* [Activity]: Write the records out exactly as they read, but not the pictures.

Revision comparison data
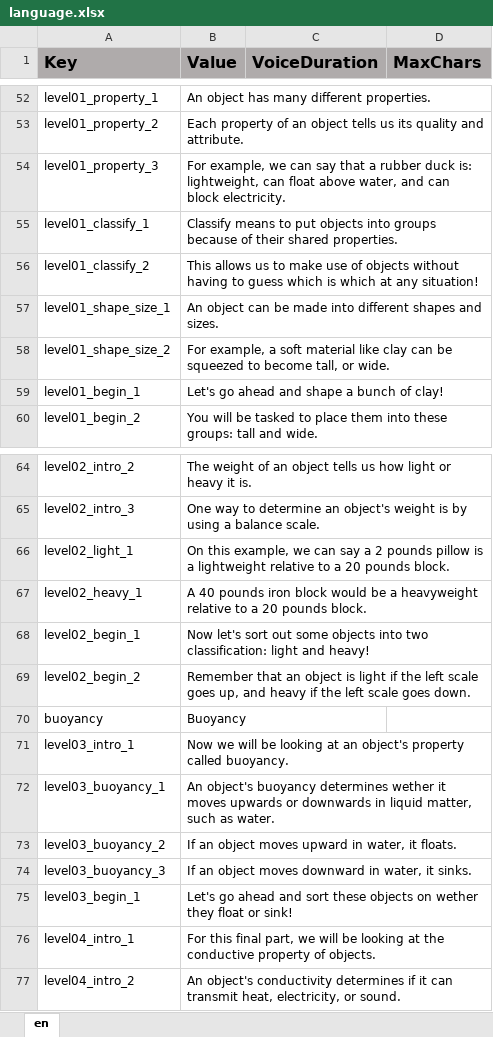
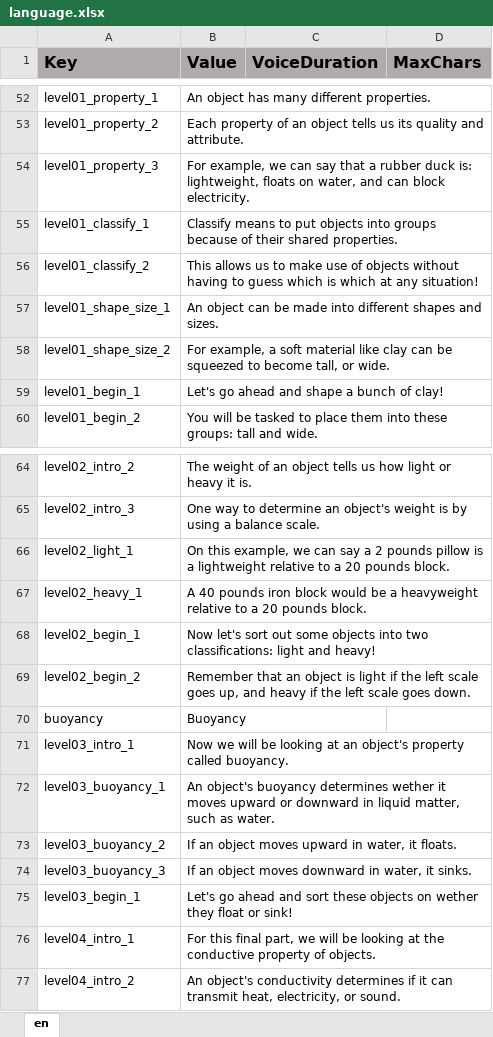
Before and after one commit to ddionisio/LL_K2PS2, an Excel workbook: Language/language.xlsx, sheet en, drawn as a sheet; only a part is shown, gaps mark what is left out; values as stored, in another font and other column widths than the file's, no borders; the diff names each change by its address in the sheet, - before the commit and + after, or states it on an @@ line.

```diff
--- a/Language/language.xlsx (sheet en)
+++ b/Language/language.xlsx (sheet en)
-B54 (Value): …is: lightweight, can float above water, and…
+B54 (Value): …is: lightweight, floats on water, and…
-B68 (Value): …into two classification: light and…
+B68 (Value): …into two classifications: light and…
-B72 (Value): …it moves upwards or downwards in liquid…
+B72 (Value): …it moves upward or downward in liquid…
```
Also changed, not shown: 15 other files.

* [Exercise output]:
Before and after one commit to ddionisio/LL_K2PS2, an Excel workbook: Language/language.xlsx, sheet en, drawn as a sheet; only a part is shown, gaps mark what is left out; values as stored, in another font and other column widths than the file's, no borders; the diff names each change by its address in the sheet, - before the commit and + after, or states it on an @@ line.

```diff
--- a/Language/language.xlsx (sheet en)
+++ b/Language/language.xlsx (sheet en)
-B54 (Value): …is: lightweight, can float above water, and…
+B54 (Value): …is: lightweight, floats on water, and…
-B68 (Value): …into two classification: light and…
+B68 (Value): …into two classifications: light and…
-B72 (Value): …it moves upwards or downwards in liquid…
+B72 (Value): …it moves upward or downward in liquid…
```
Also changed, not shown: 15 other files.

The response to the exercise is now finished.